A report presented to Russian Deputy Prime Minister Dmitry Rogozin concludes that the primary source of the failure of Russia's Phobos-Grunt Mars spacecraft launched on 9 Nov 2011 was a programing error that "led to a simultaneous reboot of two working channels of an onboard computer" that prevented the probe from escaping earth orbit. http://news.discovery.com/space/programming-error-doomed-mars-probe.html
This bill would make it illegal to require researchers to make their work available publicly. [Does the Research Works Act work? Probably not. Do Research Works act? No, although this act might seem theatrical! Does Research work? Yes. Sometimes it can be very valuable, even if often ignored in development communities. However, much past research is widely ignored. On the other hand, the answer is No, if its existence is hidden or otherwise obscured! PGN] > Date: Thu, 26 Jan 2012 17:21:43 -0500 > From: David Farber <email@example.com> > Subject: [IP] A small bill in the US, a giant impact for research worldwide > http://theconversation.edu.au/a-small-bill-in-the-us-a-giant-impact-for-research-worldwide-4996
Satellite telephony was thought to be secure against eavesdropping. Researchers at the Horst Goertz Institute for IT-Security (HGI) at the Ruhr University Bochum have cracked the encryption algorithms of the European Telecommunications Standards Institute (ETSI), which is used globally for satellite telephones, and revealed significant weaknesses. With simple equipment, they found the crypto key which is needed to intercept telephone conversations. Using open-source software and building on their previous research results, they were able to exploit the security weaknesses. Telephoning via satellite In some regions of the world standard cell phone communication is still not available. In war zones, developing countries and on the high seas, satellite phones are used instead. Here, the telephone is connected via radio directly to a satellite. This passes the incoming call to a station on the ground. From there, the call is fed into the public telephone network. So far this method, with the ETSI’s encryption algorithms A5-GMR-1 and A5-GMR-2, was considered secure. Simple equipment—fast decryption For their project, the interdisciplinary group of researchers from the areas of Embedded Security and System Security used commercially available equipment, and randomly selected two widely used satellite phones. A simple firmware update was then loaded from the provider's website for each phone and the encryption mechanism reconstructed. Based on the analysis, the encryption of the GMR-1 standard demonstrated similarities to the one used in GSM, the most common mobile phone system. “Since the GSM cipher had already been cracked, we were able to adopt the method and use it for our attack,'' explained Benedikt Driessen, of the Chair for Embedded Security (Prof. Christof Paar). To verify the results in practice, the research group recorded their own satellite telephone conversations and developed a new attack based on the analysis. “We were surprised by the total lack of protection measures, which would have complicated our work drastically'', said Carsten Willems of the Chair for System Security at the RUB. Invasion of privacy Encryption algorithms are implemented to protect the privacy of the user. “Our results show that the use of satellite phones harbours dangers and the current encryption algorithms are not sufficient'', emphasized Ralf Hund of the Chair for System Security (Prof. Thorsten Holz). There is, as yet, no alternative to the current standards. Since users cannot rely on their security against interception, similar to the security of standard cell phones, they will have to wait for the development of new technologies and standards, or make use of other means of communication for confidential calls. "We were able to completely reverse engineer the encryption algorithms employed," said Benedikt Driessen and Ralf Hund of Ruhr University Bochum as they announced their report, "Don't Trust Satellite Phones".
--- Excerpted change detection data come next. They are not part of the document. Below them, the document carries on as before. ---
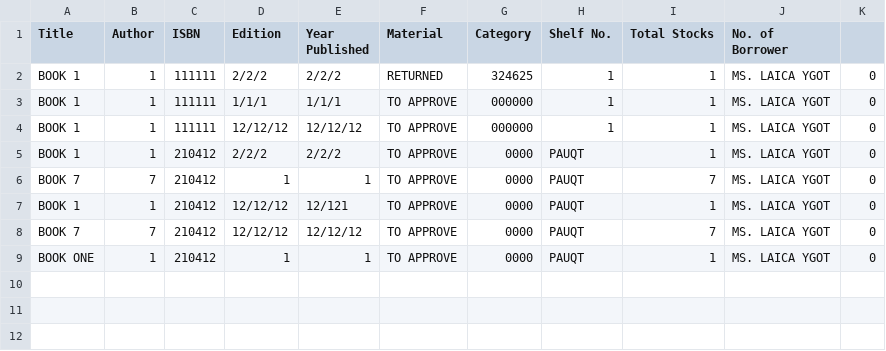
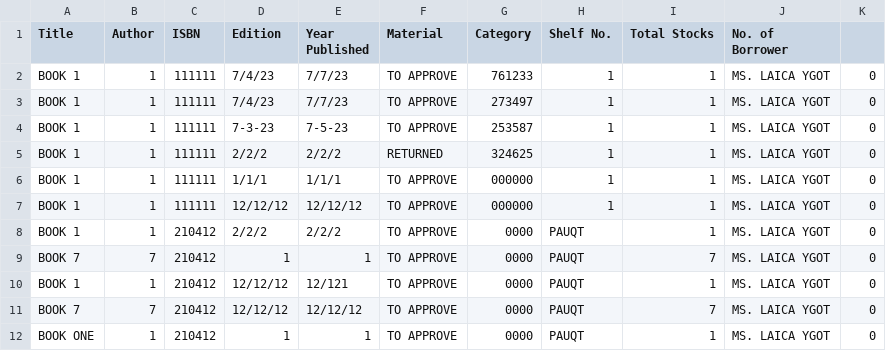
Before and after one commit to pauloqt/Library-System-Python-Code, a CSV file: transactionRecords.csv, drawn as a sheet.

```diff
--- a/transactionRecords.csv
+++ b/transactionRecords.csv
@@ -1,2 +1,5 @@
 Title,Author,ISBN,Edition,Year Published,Material,Category,Shelf No.,Total Stocks,No. of Borrower
+BOOK 1,1,111111,7/4/23,7/7/23,TO APPROVE,761233,1,1,MS. LAICA YGOT,0
+BOOK 1,1,111111,7/4/23,7/7/23,TO APPROVE,273497,1,1,MS. LAICA YGOT,0
+BOOK 1,1,111111,7-3-23,7-5-23,TO APPROVE,253587,1,1,MS. LAICA YGOT,0
 BOOK 1,1,111111,2/2/2,2/2/2,RETURNED,324625,1,1,MS. LAICA YGOT,0
```
Also changed, not shown: 1 other file.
Last week I received an e-mail from PayPal with the subject Your action is needed to continue using your PayPal account and containing lines like Log in to agree to our Electronic Communications Delivery Policy ... an important NOTICE FROM PayPal: YOUR CONSENT IS REQUIRED LOGIN TO CONSENT [link] Of course, this looks *exactly* like the millions of other phishing e-mails that are this very moment flying across the Internet. But this one looked really well put together, unlike most others, so I took a look at the source. It's real. All the links are legit, and when I logged in (by typing in the PayPal URL, not clicking a link) there indeed was a notice of updated terms. As we all know, the e-mail should have contained no login links and should have advised the recipient to login by entering the URL manually. Somebody at PayPal deserves a dope-slap. I decided to submit it to PayPal's spoof-investigation address to point out the error of their ways, and today received this: Our security team is working to identify if the e-mail you forwarded to us is a phishing e-mail. We will get in touch shortly to let you know our findings. I await their findings with interest :-)
Antony Savvas, App would crawl Twitter and Facebook, *IT Business*, 27 Jan 2012 The US Federal Bureau of Investigation (FBI) is planning to develop an application that can track the public's postings to Facebook, Twitter and other social networks, in order to aid how it predicts and reacts to criminal behaviour, including public disorder and terrorism. ... http://www.itbusiness.ca/it/client/en/CDN/News.asp?id=65839
Stephen Lawson, *IT Business*, 27 Jan 2012 http://www.itbusiness.ca/IT/client/en/CDN/News.asp?id=65840 The messages would be visible elsewhere in the world and the removal would be clearly marked, Twitter said.
Evidence of massive Iranian Internet blocking—SSL, etc. [From NNSquad] http://j.mp/wmu13o (Google+) http://j.mp/AaJ27E (Google+)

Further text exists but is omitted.